# Your task:
Print out each entry without alteration, and keep the pictures out.

(Web interface edit records)
Content starts

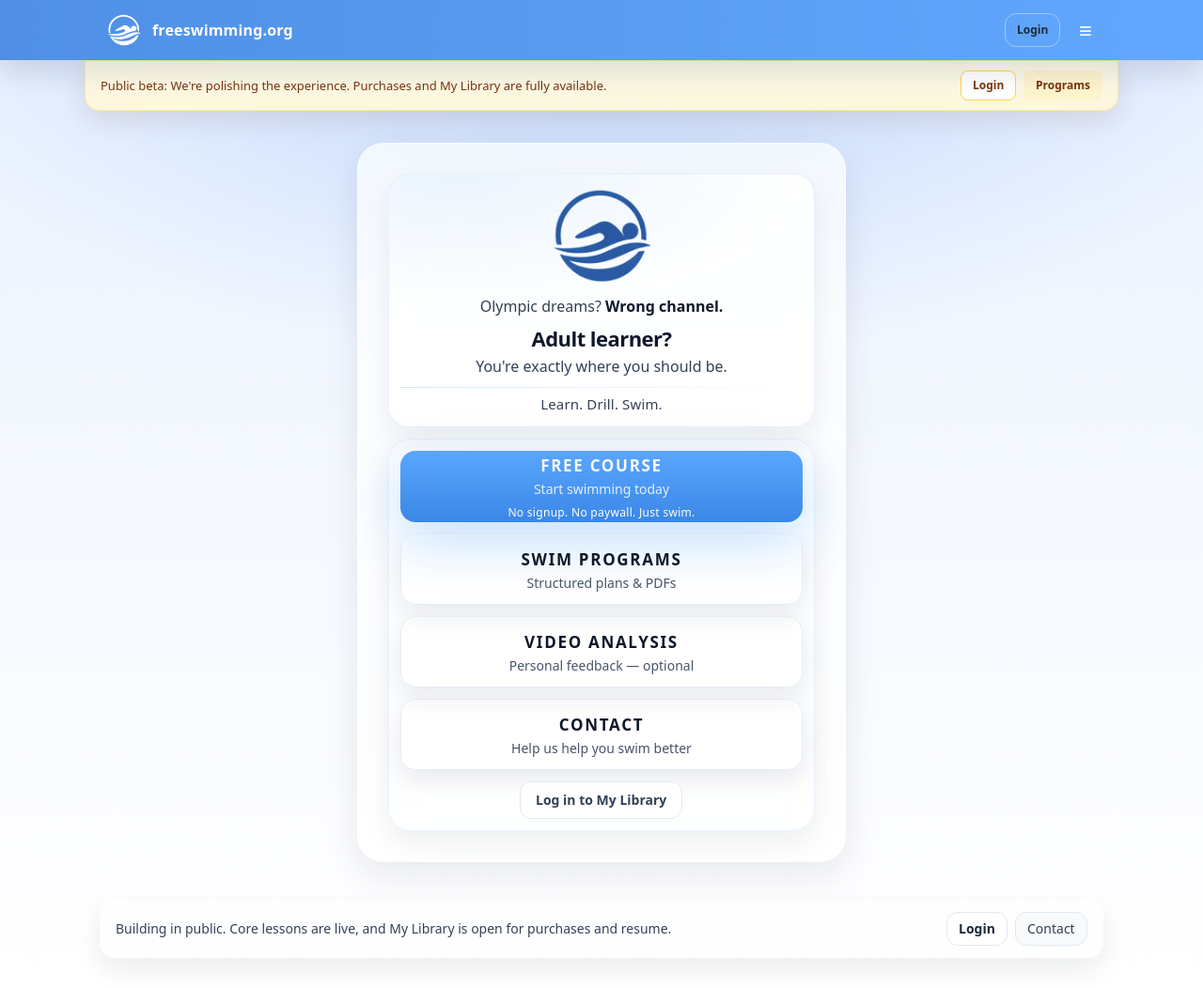
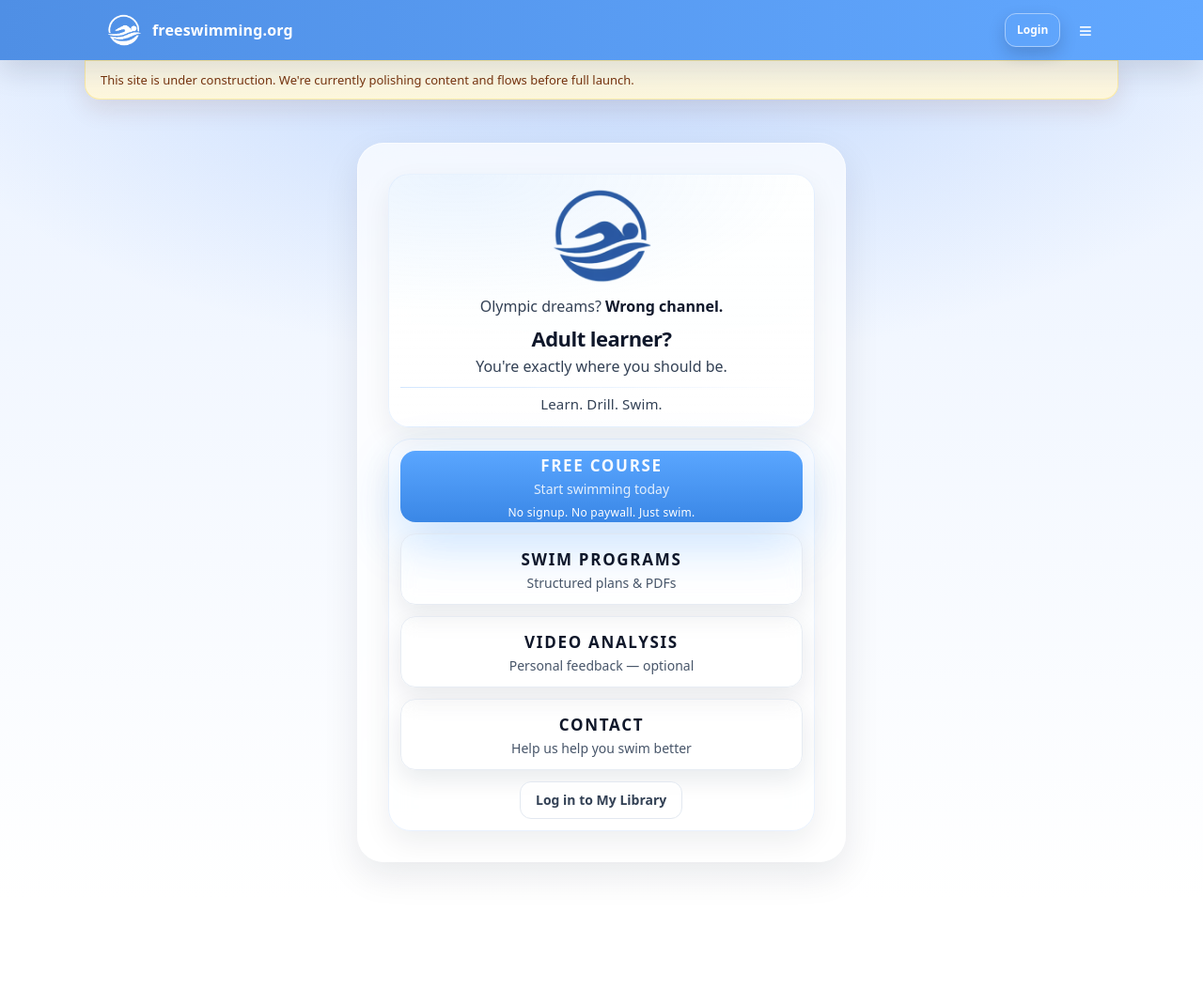
Before and after one commit to stianvikra/freeswimming, a Next.js app: page / in a window 1280 px wide. Shown: the whole page at 94% size. After the commit the page ends 958 px from the top, so only its background shows below. Built offline with nearby package versions, Linux system fonts and the light colour scheme; no server answers.

Commit message:
feat(ux): simplify under-construction banner and remove extra ctas

```diff
--- a/components/SiteChrome.tsx
+++ b/components/SiteChrome.tsx
@@ -212,11 +212,11 @@ export default function SiteChrome({ children, menu, bottomBar }: Props) {
                 aria-label={signedInEmail ? "Open My Library" : "Log in to My Library"}
                 title={signedInEmail ?? "Open sign-in"}
                 className={[
-                  "inline-flex min-h-[36px] items-center gap-2 rounded-xl border px-3 py-1.5 text-xs font-semibold",
+                  "inline-flex min-h-[36px] items-center gap-2 rounded-xl border px-3 py-1.5 text-xs font-semibold shadow-[0_8px_18px_rgba(15,23,42,0.18)] backdrop-blur-sm",
                   "[--ui-focus-ring:rgba(255,255,255,0.56)]",
                   signedInEmail
                     ? "border-emerald-200/70 bg-emerald-50/95 text-emerald-800"
-                    : "bg-white/92 border-white/40 text-slate-800",
+                    : "bg-white/12 border-white/45 text-white",
                 ].join(" ")}
               >
                 {signedInEmail ? <span className="h-2 w-2 rounded-full bg-emerald-500" /> : null}
@@ -247,28 +247,12 @@ export default function SiteChrome({ children, menu, bottomBar }: Props) {
         <div className="pointer-events-none fixed inset-x-0 top-16 z-30 px-4">
           <div
             data-testid="soft-launch-banner"
-            className="pointer-events-auto mx-auto max-w-[1100px] rounded-b-2xl border border-amber-200/70 bg-[linear-gradient(180deg,rgba(255,251,235,0.96),rgba(255,247,217,0.94))] px-4 py-2.5 text-[13px] text-amber-900 shadow-[0_10px_26px_rgba(120,53,15,0.12)] sm:flex sm:items-center sm:justify-between sm:gap-4"
+            className="pointer-events-auto mx-auto max-w-[1100px] rounded-b-2xl border border-amber-200/70 bg-[linear-gradient(180deg,rgba(255,251,235,0.96),rgba(255,247,217,0.94))] px-4 py-2.5 text-[13px] text-amber-900 shadow-[0_10px_26px_rgba(120,53,15,0.12)]"
           >
             <p className="leading-5">
-              Public beta: We&apos;re polishing the experience. Purchases and My Library are fully
-              available.
+              This site is under construction. We&apos;re currently polishing content and flows
+              before full launch.
             </p>
-            <div className="mt-2 flex items-center gap-2 sm:mt-0">
-              <PressLink
-                tier="nav"
-                href={authHref}
-                className="inline-flex min-h-[32px] items-center rounded-lg border border-amber-300 bg-white/95 px-3 text-xs font-semibold text-amber-900"
-              >
-                {signedInEmail ? "Open My Library" : "Login"}
-              </PressLink>
-              <PressLink
-                tier="nav"
-                href="/programs"
-                className="inline-flex min-h-[32px] items-center rounded-lg border border-transparent bg-amber-100/70 px-3 text-xs font-semibold text-amber-900"
-              >
-                Programs
-              </PressLink>
-            </div>
           </div>
         </div>
       ) : null}
@@ -286,36 +270,6 @@ export default function SiteChrome({ children, menu, bottomBar }: Props) {
 
       <div className={isPublicRoute ? "pt-12 sm:pt-14" : undefined}>{children}</div>
 
-      {isPublicRoute ? (
-        <footer
-          data-testid="site-utility-footer"
-          className="mx-auto w-full max-w-[1100px] px-4 pb-[calc(6rem+env(safe-area-inset-bottom))] sm:pb-8"
-        >
-          <div className="bg-white/78 flex flex-col gap-3 rounded-2xl border border-white/60 px-4 py-3 text-slate-700 shadow-[0_12px_28px_rgba(15,23,42,0.08)] sm:flex-row sm:items-center sm:justify-between">
-            <p className="text-sm leading-6">
-              Building in public. Core lessons are live, and My Library is open for purchases and
-              resume.
-            </p>
-            <div className="flex flex-wrap items-center gap-2">
-              <PressLink
-                tier="nav"
-                href={authHref}
-                className="inline-flex min-h-[36px] items-center rounded-xl border border-slate-200 bg-white px-3 text-sm font-semibold text-slate-800"
-              >
-                {signedInEmail ? "Open My Library" : "Login"}
-              </PressLink>
-              <PressLink
-                tier="nav"
-                href="/contact"
-                className="inline-flex min-h-[36px] items-center rounded-xl border border-slate-200 bg-slate-50 px-3 text-sm font-medium text-slate-700"
-              >
-                Contact
-              </PressLink>
-            </div>
-          </div>
-        </footer>
-      ) : null}
-
       {showDefaultMobileNav ? defaultMobileNav : null}
 
       {bottomBar ? (
```
Also changed, not shown: 2 other files (tests, documents, lock files or other folders).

Content ends

# Your solution:
Before and after one commit to stianvikra/freeswimming, a Next.js app: page / in a window 1280 px wide. Shown: the whole page at 94% size. After the commit the page ends 958 px from the top, so only its background shows below. Built offline with nearby package versions, Linux system fonts and the light colour scheme; no server answers.

Commit message:
feat(ux): simplify under-construction banner and remove extra ctas

```diff
--- a/components/SiteChrome.tsx
+++ b/components/SiteChrome.tsx
@@ -212,11 +212,11 @@ export default function SiteChrome({ children, menu, bottomBar }: Props) {
                 aria-label={signedInEmail ? "Open My Library" : "Log in to My Library"}
                 title={signedInEmail ?? "Open sign-in"}
                 className={[
-                  "inline-flex min-h-[36px] items-center gap-2 rounded-xl border px-3 py-1.5 text-xs font-semibold",
+                  "inline-flex min-h-[36px] items-center gap-2 rounded-xl border px-3 py-1.5 text-xs font-semibold shadow-[0_8px_18px_rgba(15,23,42,0.18)] backdrop-blur-sm",
                   "[--ui-focus-ring:rgba(255,255,255,0.56)]",
                   signedInEmail
                     ? "border-emerald-200/70 bg-emerald-50/95 text-emerald-800"
-                    : "bg-white/92 border-white/40 text-slate-800",
+                    : "bg-white/12 border-white/45 text-white",
                 ].join(" ")}
               >
                 {signedInEmail ? <span className="h-2 w-2 rounded-full bg-emerald-500" /> : null}
@@ -247,28 +247,12 @@ export default function SiteChrome({ children, menu, bottomBar }: Props) {
         <div className="pointer-events-none fixed inset-x-0 top-16 z-30 px-4">
           <div
             data-testid="soft-launch-banner"
-            className="pointer-events-auto mx-auto max-w-[1100px] rounded-b-2xl border border-amber-200/70 bg-[linear-gradient(180deg,rgba(255,251,235,0.96),rgba(255,247,217,0.94))] px-4 py-2.5 text-[13px] text-amber-900 shadow-[0_10px_26px_rgba(120,53,15,0.12)] sm:flex sm:items-center sm:justify-between sm:gap-4"
+            className="pointer-events-auto mx-auto max-w-[1100px] rounded-b-2xl border border-amber-200/70 bg-[linear-gradient(180deg,rgba(255,251,235,0.96),rgba(255,247,217,0.94))] px-4 py-2.5 text-[13px] text-amber-900 shadow-[0_10px_26px_rgba(120,53,15,0.12)]"
           >
             <p className="leading-5">
-              Public beta: We&apos;re polishing the experience. Purchases and My Library are fully
-              available.
+              This site is under construction. We&apos;re currently polishing content and flows
+              before full launch.
             </p>
-            <div className="mt-2 flex items-center gap-2 sm:mt-0">
-              <PressLink
-                tier="nav"
-                href={authHref}
-                className="inline-flex min-h-[32px] items-center rounded-lg border border-amber-300 bg-white/95 px-3 text-xs font-semibold text-amber-900"
-              >
-                {signedInEmail ? "Open My Library" : "Login"}
-              </PressLink>
-              <PressLink
-                tier="nav"
-                href="/programs"
-                className="inline-flex min-h-[32px] items-center rounded-lg border border-transparent bg-amber-100/70 px-3 text-xs font-semibold text-amber-900"
-              >
-                Programs
-              </PressLink>
-            </div>
           </div>
         </div>
       ) : null}
@@ -286,36 +270,6 @@ export default function SiteChrome({ children, menu, bottomBar }: Props) {
 
       <div className={isPublicRoute ? "pt-12 sm:pt-14" : undefined}>{children}</div>
 
-      {isPublicRoute ? (
-        <footer
-          data-testid="site-utility-footer"
-          className="mx-auto w-full max-w-[1100px] px-4 pb-[calc(6rem+env(safe-area-inset-bottom))] sm:pb-8"
-        >
-          <div className="bg-white/78 flex flex-col gap-3 rounded-2xl border border-white/60 px-4 py-3 text-slate-700 shadow-[0_12px_28px_rgba(15,23,42,0.08)] sm:flex-row sm:items-center sm:justify-between">
-            <p className="text-sm leading-6">
-              Building in public. Core lessons are live, and My Library is open for purchases and
-              resume.
-            </p>
-            <div className="flex flex-wrap items-center gap-2">
-              <PressLink
-                tier="nav"
-                href={authHref}
-                className="inline-flex min-h-[36px] items-center rounded-xl border border-slate-200 bg-white px-3 text-sm font-semibold text-slate-800"
-              >
-                {signedInEmail ? "Open My Library" : "Login"}
-              </PressLink>
-              <PressLink
-                tier="nav"
-                href="/contact"
-                className="inline-flex min-h-[36px] items-center rounded-xl border border-slate-200 bg-slate-50 px-3 text-sm font-medium text-slate-700"
-              >
-                Contact
-              </PressLink>
-            </div>
-          </div>
-        </footer>
-      ) : null}
-
       {showDefaultMobileNav ? defaultMobileNav : null}
 
       {bottomBar ? (
```
Also changed, not shown: 2 other files (tests, documents, lock files or other folders).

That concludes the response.